1. How should the FS include the saw timber volume on stewardship contracts awarded to small business in the computation of small business market share?
2. How might including stewardship saw timber volume impact future market share calculations for small business concerns that participate in stewardship contracts and/or conventional timber sales?
3. What are the potential impacts (costs and benefits) if SBA regulations at 13 CFR 121.506 were to include the saw timber volume from IRTCs and IRSCs in the calculation of small business market share?
a. What is the anticipated impact of the inclusion of saw timber volume from stewardship contracts on stumpage prices?
b. If inclusion of saw timber volume from stewardship contracts leads to lower stumpage prices, what is the impact to land management activities (paid for by stumpage prices) and retained receipts?
c. What is the anticipated impact on sale values both from an agency perspective and a treasury perspective?
4. What would be the most efficient and effective way to account for actual saw timber volume from stewardship contracts awarded to small business?
5. Would an increase in the utilization of stewardship contracts in a market area result in a lower representation of small businesses successfully bidding for timber sales in that market area? Should this lead to lowering the market share for small business set-aside sales in that market area when the FS and SBA compute small business participation?
6. Would including stewardship saw timber volume on contracts awarded to small business in the calculation result in more accurate representation of small business participation in the market area?
Unrelated to stewardship contracting, SBA is also seeking public comments on potential amendments to its current regulations at 13 CFR 121.507(a)(4)(i), which provides that on a set-aside timber sale, the small business may not resell more than 30% of the saw timber volume to a large business concern. When the FS offers any timber sale, it appraises the sale for its potential market value and sets the minimum bid that it will accept based on that appraisal. One factor in the appraisal is the haul cost that the purchaser (small or large) will absorb to bring the timber to a manufacturing facility. Currently, all appraisals are made to the nearest mill. In timber sales set aside for small businesses, large mills are ineligible to bid. In the context of a set-aside, if the nearest mill is a large mill, the appraisal will not accurately capture the haul cost to eligible bidders. As such, SBA is seeking public comment on whether the appraisal for a small business set-aside sale should be made to the nearest, small mill.
Set-aside Sale Appraisal Point Questions Back to Top
1. How can the actual haul costs to eligible small business timber set-aside purchasers be better reflected in the appraisal process?
2. Should there be considerations for keeping the appraisal point to the nearest mill on a small business timber set-aside sale in those market areas that do not have mills that would qualify as “small” under the SBA criteria?

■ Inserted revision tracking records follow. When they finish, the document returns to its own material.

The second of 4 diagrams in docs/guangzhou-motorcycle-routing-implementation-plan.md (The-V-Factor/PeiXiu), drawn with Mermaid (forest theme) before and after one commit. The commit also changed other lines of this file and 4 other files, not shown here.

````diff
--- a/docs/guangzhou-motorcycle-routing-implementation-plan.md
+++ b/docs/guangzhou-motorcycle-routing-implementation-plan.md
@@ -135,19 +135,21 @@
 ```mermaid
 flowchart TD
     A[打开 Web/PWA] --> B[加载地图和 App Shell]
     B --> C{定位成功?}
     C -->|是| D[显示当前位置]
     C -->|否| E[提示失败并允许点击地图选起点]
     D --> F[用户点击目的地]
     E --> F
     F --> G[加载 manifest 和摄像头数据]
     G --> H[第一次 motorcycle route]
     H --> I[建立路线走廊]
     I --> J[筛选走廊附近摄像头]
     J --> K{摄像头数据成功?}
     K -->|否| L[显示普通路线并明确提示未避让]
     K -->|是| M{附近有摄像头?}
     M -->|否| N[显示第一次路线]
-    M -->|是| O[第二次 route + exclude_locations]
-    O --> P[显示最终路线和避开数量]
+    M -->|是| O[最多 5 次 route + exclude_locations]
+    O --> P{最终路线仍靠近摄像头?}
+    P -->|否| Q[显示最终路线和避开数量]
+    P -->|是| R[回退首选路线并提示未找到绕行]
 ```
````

3. How should the prohibition against small businesses reselling more than 30% of the saw timber volume to a large business concern be taken into account when making appraisals for small business timber set-aside sales?
4. What is the financial impact to the Forest Service if the 30% rule is included in the appraisal point haul cost calculation of a small business timber set-aside sale?
5. What is the anticipated impact on trust funds (e.g., Knutson-Vandenberg), if any, if appraisals are made to a small mill rather than the closest processer.
6. SBA is also requesting data on mill size and location.
The SBA welcomes comments and any available data to help substantiate recommendations made in response to the foregoing general questions, or other potential policy options—including status quo—that should be considered for the Small Business Timber Sales Set-Aside Program.
Dated: March 16, 2015.
[FR Doc. 2015-06557 Filed 3-24-15; 8:45 am]
BILLING CODE 8025-01-P